* [ASSIGNMENT] The expected answer is a bare count of the lines in the data below that contain "docs".

(Version comparison data)
-----

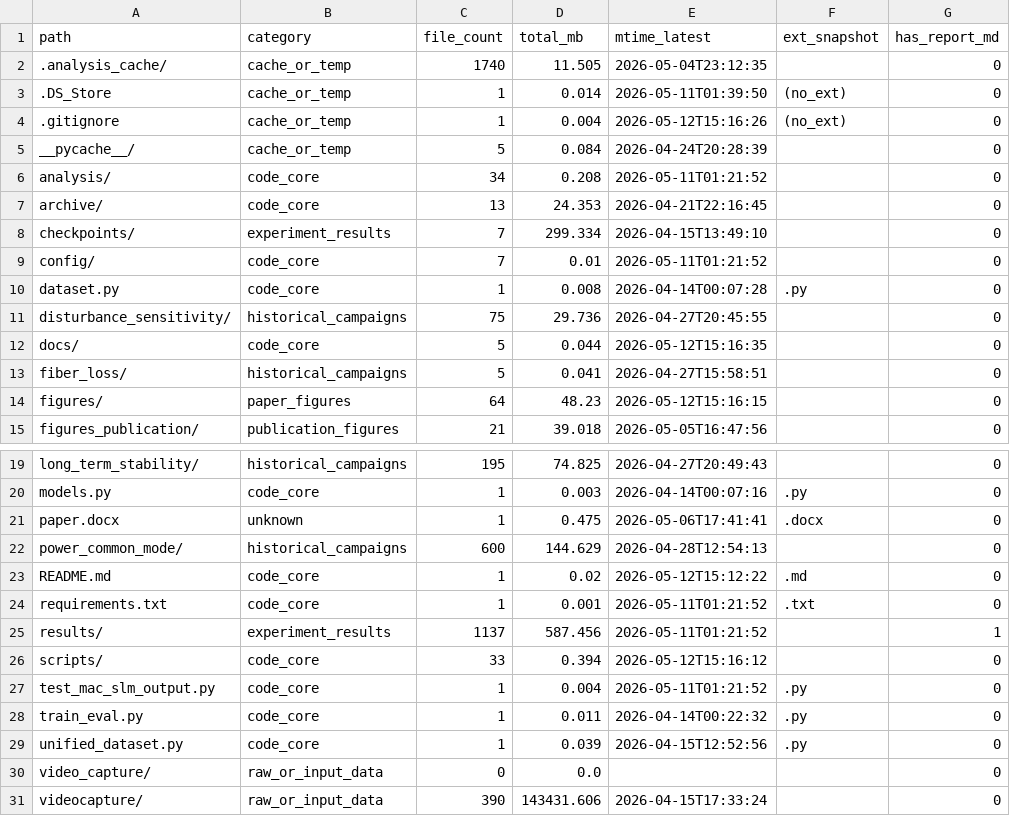
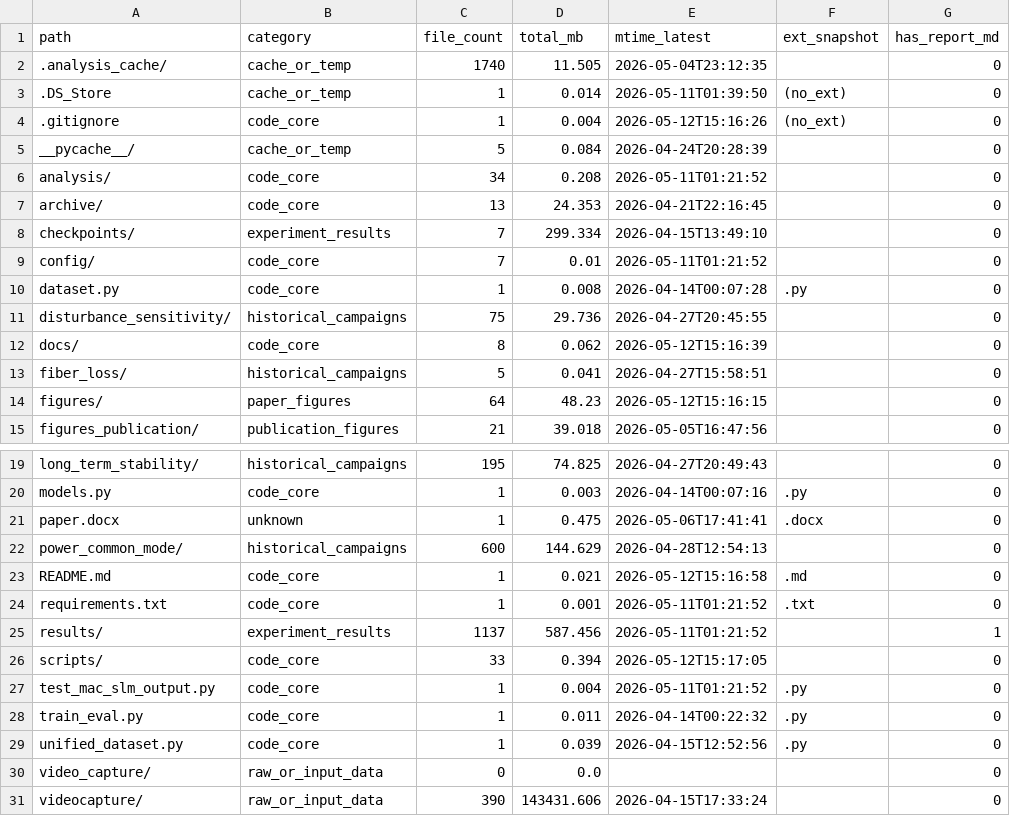
Before and after one commit to Daniel-dzq/speckle_recognition, a CSV file: docs/repository_inventory.csv, drawn as a sheet; only a part is shown, gaps mark what is left out; the diff names each change by its address in the sheet, - before the commit and + after, or states it on an @@ line.

```diff
--- a/docs/repository_inventory.csv
+++ b/docs/repository_inventory.csv
-B4 (category): cache_or_temp
+B4 (category): code_core
-C12 (file_count): 5
+C12 (file_count): 8
-D12 (total_mb): 0.044
+D12 (total_mb): 0.062
-E12 (mtime_latest): 2026-05-12T15:16:35
+E12 (mtime_latest): 2026-05-12T15:16:39
-D23 (total_mb): 0.02
+D23 (total_mb): 0.021
-E23 (mtime_latest): 2026-05-12T15:12:22
+E23 (mtime_latest): 2026-05-12T15:16:58
-E26 (mtime_latest): 2026-05-12T15:16:12
+E26 (mtime_latest): 2026-05-12T15:17:05
```
Also changed, not shown: 2 other files.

-----

* [RESPONSE TO THE EXERCISE] 3